Yesterday, President Barack Obama signed into law the Jumpstart Our Business Startups Act (JOBS), a measure that includes U.S. Sen. Michael Bennet's "crowdfunding" amendment, easing securities regulations in a variety of ways with the goal of aiding small businesses. Many of us have been pushing for easing the requirements needed for startups to raise initial seed money from the public.
In the past several years, the term “CrowdFunding” has been kicked around. The website Kickstarter is jumped out as the clearer in the space creating a marketplace for startups and users to barter startup capital for products or other incentives, other than equity.
It’s always amazed me that anyone could go to Las Vegas and invest $1,000 on the craps table, yet if that same person wanted to invest $1,000 in a startup, they needed to be an accredited investor, meaning you must make $200,000k a year (for the past 3 years) or have a liquid net worth of $1 million or more. The JOBS Act removes this barrier.
Now for the first time in the United States the average Joe Investor (non-accredited) can make investments based on their income or net worth. Companies will be able to raise up to $1 million in a 365 day period. There are some requirements we know about already, they include:
- Companies must provide CPA reviewed tax returns or audited financials based on the amount they raise, here is the breakdown:
- Less than $100K: You are required to provide your income tax returns and have your financial statements certified by your CEO.
- $100K to $499K: Your financial statements will need to be reviewed by a public accountant.

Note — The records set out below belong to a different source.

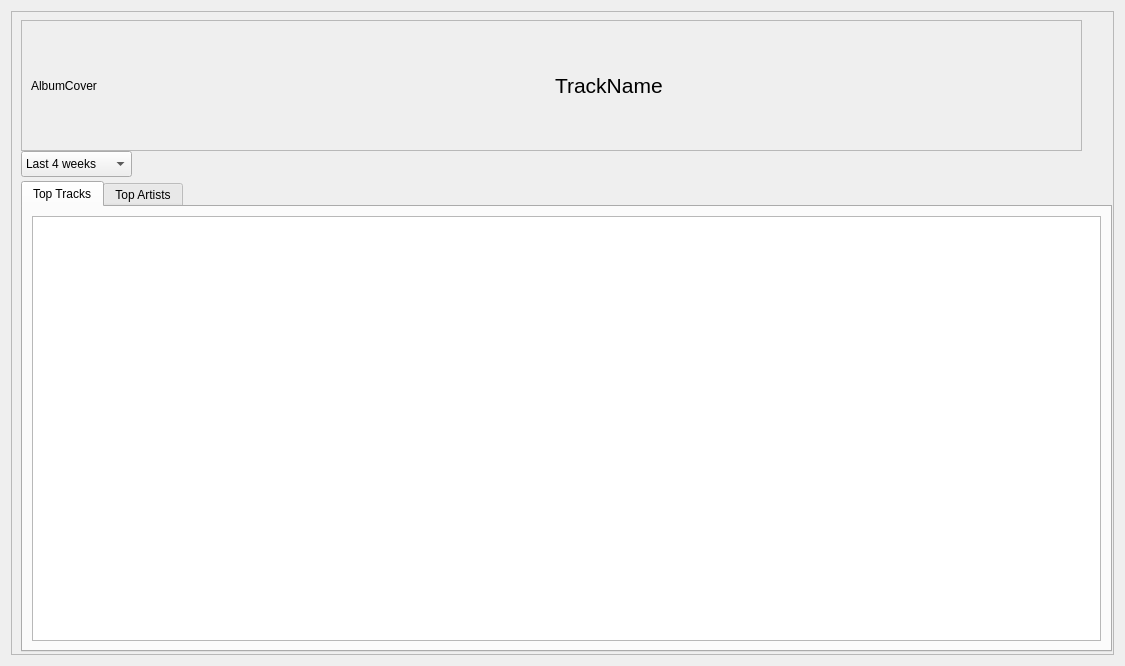
Above: stats.ui from ameeradas12/Spotify-Stat-Checker before the change. Below: the same form after it.
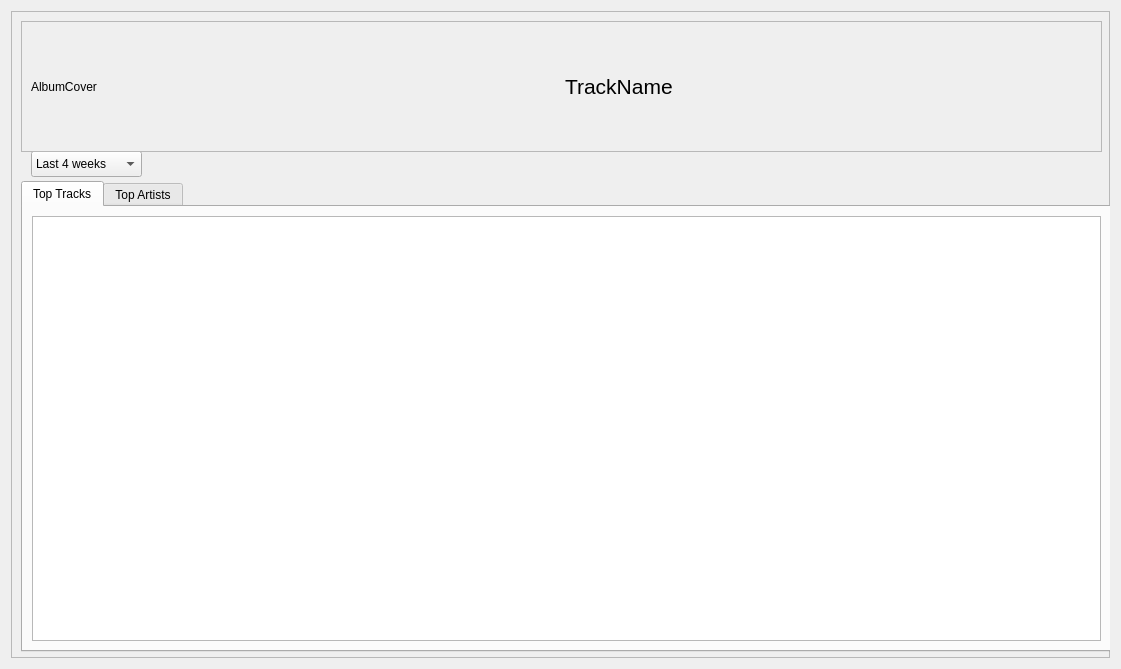
That is the form after the change. The open tabs and pages were chosen to show the change.

```diff
--- a/stats.ui
+++ b/stats.ui
@@ -6,8 +6,8 @@
    <rect>
     <x>0</x>
     <y>0</y>
-    <width>1125</width>
-    <height>666</height>
+    <width>1121</width>
+    <height>669</height>
    </rect>
   </property>
   <property name="windowTitle">
@@ -16,6 +16,9 @@
   <layout class="QVBoxLayout" name="verticalLayout_3">
    <item>
     <widget class="QFrame" name="MainFrame">
+     <property name="styleSheet">
+      <string notr="true"/>
+     </property>
      <property name="frameShape">
       <enum>QFrame::Shape::StyledPanel</enum>
      </property>
@@ -26,11 +29,14 @@
       <property name="geometry">
        <rect>
         <x>10</x>
-        <y>9</y>
-        <width>1061</width>
+        <y>10</y>
+        <width>1081</width>
         <height>131</height>
        </rect>
       </property>
+      <property name="styleSheet">
+       <string notr="true"/>
+      </property>
       <property name="frameShape">
        <enum>QFrame::Shape::StyledPanel</enum>
       </property>
@@ -40,6 +46,9 @@
       <layout class="QHBoxLayout" name="horizontalLayout">
        <item>
         <widget class="QLabel" name="albumCover">
+         <property name="styleSheet">
+          <string notr="true"/>
+         </property>
          <property name="text">
           <string>AlbumCover</string>
          </property>
@@ -75,7 +84,7 @@
        <enum>Qt::ContextMenuPolicy::DefaultContextMenu</enum>
       </property>
       <property name="currentIndex">
-       <number>1</number>
+       <number>0</number>
       </property>
       <widget class="QWidget" name="tab">
        <attribute name="title">
@@ -83,7 +92,11 @@
        </attribute>
        <layout class="QVBoxLayout" name="verticalLayout">
         <item>
-         <widget class="QListWidget" name="trackList"/>
+         <widget class="QListWidget" name="trackList">
+          <property name="styleSheet">
+           <string notr="true"/>
+          </property>
+         </widget>
         </item>
        </layout>
       </widget>
@@ -93,7 +106,11 @@
        </attribute>
        <layout class="QVBoxLayout" name="verticalLayout_2">
         <item>
-         <widget class="QListWidget" name="artistList"/>
+         <widget class="QListWidget" name="artistList">
+          <property name="styleSheet">
+           <string notr="true"/>
+          </property>
+         </widget>
         </item>
        </layout>
       </widget>
@@ -101,7 +118,7 @@
      <widget class="QComboBox" name="range_box">
       <property name="geometry">
        <rect>
-        <x>10</x>
+        <x>20</x>
         <y>140</y>
         <width>111</width>
         <height>26</height>
@@ -123,6 +140,9 @@
        </property>
       </item>
      </widget>
+     <zorder>topArtistsTab</zorder>
+     <zorder>range_box</zorder>
+     <zorder>CurrentSongFrame</zorder>
     </widget>
    </item>
   </layout>
```
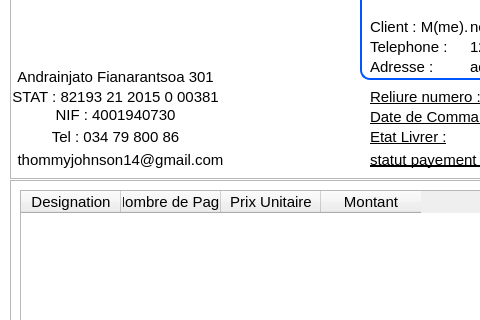
Old version of the form views/states/facture_reliure_dialog.ui in the repository ninohantonio/Store-Management; both pictures show x 0 to 480 and y 0 to 320 of the 738 by 938 pixel window.
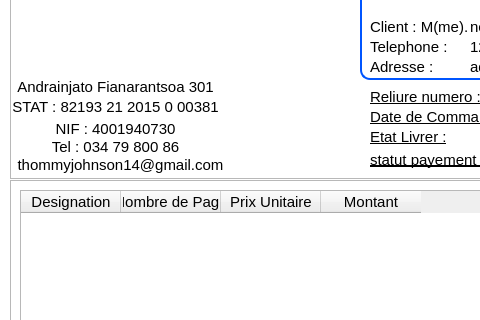
New version of the form. Icons and pictures are not drawn.

Commit message: update reliure facture ui

What changed in the file:
```diff
--- a/views/states/facture_reliure_dialog.ui
+++ b/views/states/facture_reliure_dialog.ui
@@ -437,7 +437,7 @@
       <x>0</x>
       <y>150</y>
       <width>221</width>
-      <height>21</height>
+      <height>31</height>
      </rect>
     </property>
     <property name="font">
@@ -494,8 +494,8 @@
      <rect>
       <x>10</x>
       <y>10</y>
-      <width>121</width>
-      <height>71</height>
+      <width>141</width>
+      <height>81</height>
      </rect>
     </property>
     <property name="font">
@@ -519,7 +519,7 @@
     <property name="geometry">
      <rect>
       <x>0</x>
-      <y>106</y>
+      <y>120</y>
       <width>211</width>
       <height>20</height>
      </rect>
@@ -596,7 +596,7 @@
     <property name="geometry">
      <rect>
       <x>0</x>
-      <y>90</y>
+      <y>100</y>
       <width>211</width>
       <height>16</height>
      </rect>
@@ -617,7 +617,7 @@
     <property name="geometry">
      <rect>
       <x>0</x>
-      <y>70</y>
+      <y>80</y>
       <width>211</width>
       <height>16</height>
      </rect>
@@ -638,7 +638,7 @@
     <property name="geometry">
      <rect>
       <x>0</x>
-      <y>130</y>
+      <y>140</y>
       <width>211</width>
       <height>16</height>
      </rect>
```
The commit also changes 1 other file.
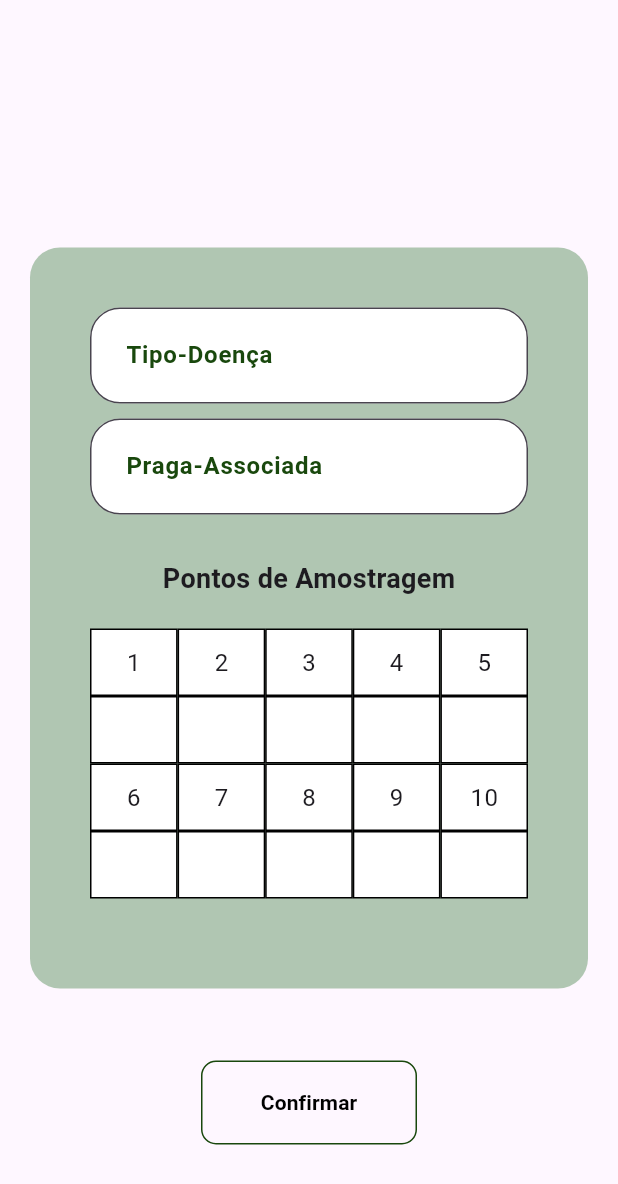
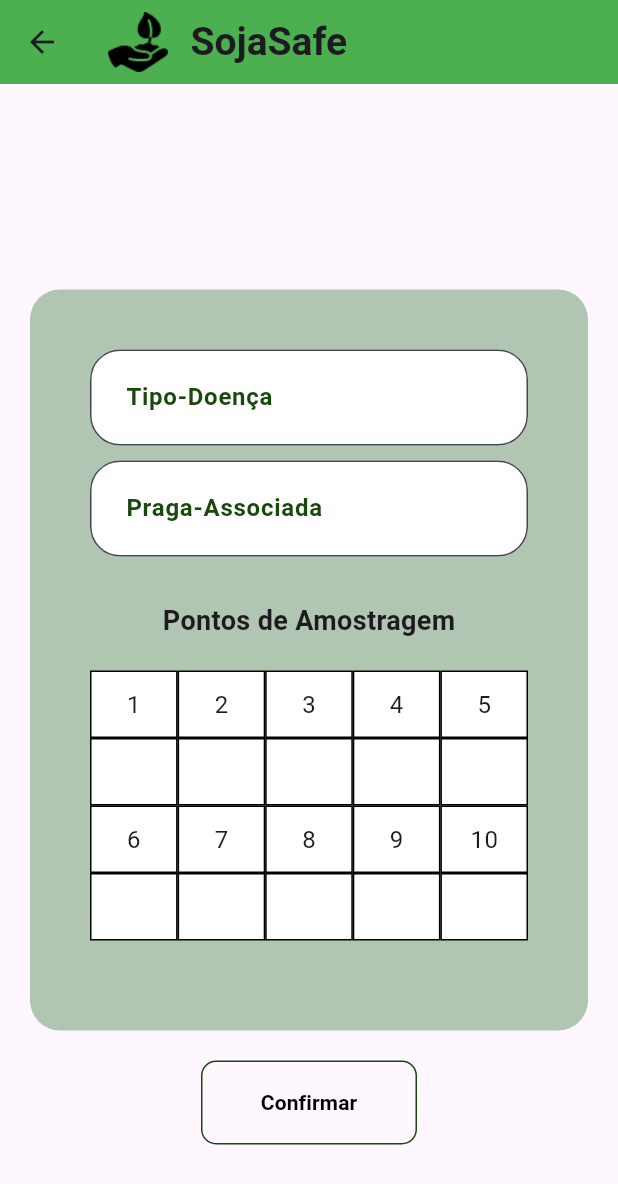
Before and after one commit to CarlosEResende/MonitoramentoSoja, a Flutter app: the registrarDoenca screen opened directly, on a phone screen of 412 x 824 dp. Shown: the top 1184 px of the screen. Run offline on Flutter 3.47's test engine with Material 3 defaults, Android fonts, the phone set to English and light mode, and no system bars; our stand-ins replace sqflite; accounts and stored records are empty.

Commit message:
Adicionando App bar

```diff
--- a/monitoramento_soja/lib/pages/RegistrarDoenca.dart
+++ b/monitoramento_soja/lib/pages/RegistrarDoenca.dart
@@ -5,7 +5,23 @@
   Widget build(BuildContext context) {
     return Scaffold(
       // Ana Carla, Colocar o AppBar!
-
+      appBar: AppBar(
+        title: Row(
+          children: [
+            Image.asset(
+              'lib/img/mao.png',
+              width: 40,
+              height: 40,
+            ),
+            SizedBox(width: 15),
+            Text(
+              'SojaSafe',
+              style: TextStyle(fontSize: 26, fontWeight: FontWeight.bold),
+            ),
+          ],
+        ),
+        backgroundColor: Colors.green,
+      ),
       resizeToAvoidBottomInset: false,
       body: Center(
         child: Padding(
--- a/monitoramento_soja/lib/pages/paginaRegistros.dart
+++ b/monitoramento_soja/lib/pages/paginaRegistros.dart
@@ -1,8 +1,4 @@
 import 'package:flutter/material.dart';
-
-void main() {
-  runApp(cadastrosSoja());
-}
 
 class cadastrosSoja extends StatelessWidget {
   @override
```
Also changed, not shown: monitoramento_soja/lib/pages/RegistrarPraga.dart (+17 -1 lines), monitoramento_soja/lib/pages/RegistrarPredador.dart (+17 -1 lines).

- $500K to $1 Million: You will need to provide the investors with audited financials.
- Companies must have a defined communication plan to communicate with its investors. Since investors can’t look up a stock symbol to get their news, another plan must be developed.
- No single investor invests more than a specified amount in the offering, namely:
- The greater of $2,000 or 5% of the annual income or net worth of the investor, as applicable, if the investor has annual income or net worth of less than $100,000; or
- 10% of the annual income or net worth of the investor, as applicable, if either the annual income or net worth of the investor is equal to more than $100,000, capped at a max of $100,000 invested.
- The websites offering CrowdFunding services must register with the SEC as a Registered Broker or “Funding Portal”.
There are a lot of additional conditions, including background checks on the issuer. For a complete list, check out CrowdSourcing.Org
The skeptics of the equity CrowdFunding bill are concerned with entrepreneurs dealing with hundreds of inexperienced investors funding startups. This is true with anything new. People will need to learn the pit falls of investing in a non-liquid asset. It will be interesting to see if markets will be started to trade these assets. Who knows what the future will bear?
It will also be interesting to see what happens in the current investor models. We’ve already seen Angel investors and Angel funds lead in SEED and Series A funding, pushing the VCs to later stage companies. Will companies that use CrowdFunding sites for their seed capital have problems in later rounds of funding from institutional or accredited investors?
The next step is for the SEC to craft guidelines and rules for the law that CrowdFunding portals, investors and entrepreneurs can work with. The SEC has 270 days ( nine months), to make final changes to the regulation. So nothing will happen until next year.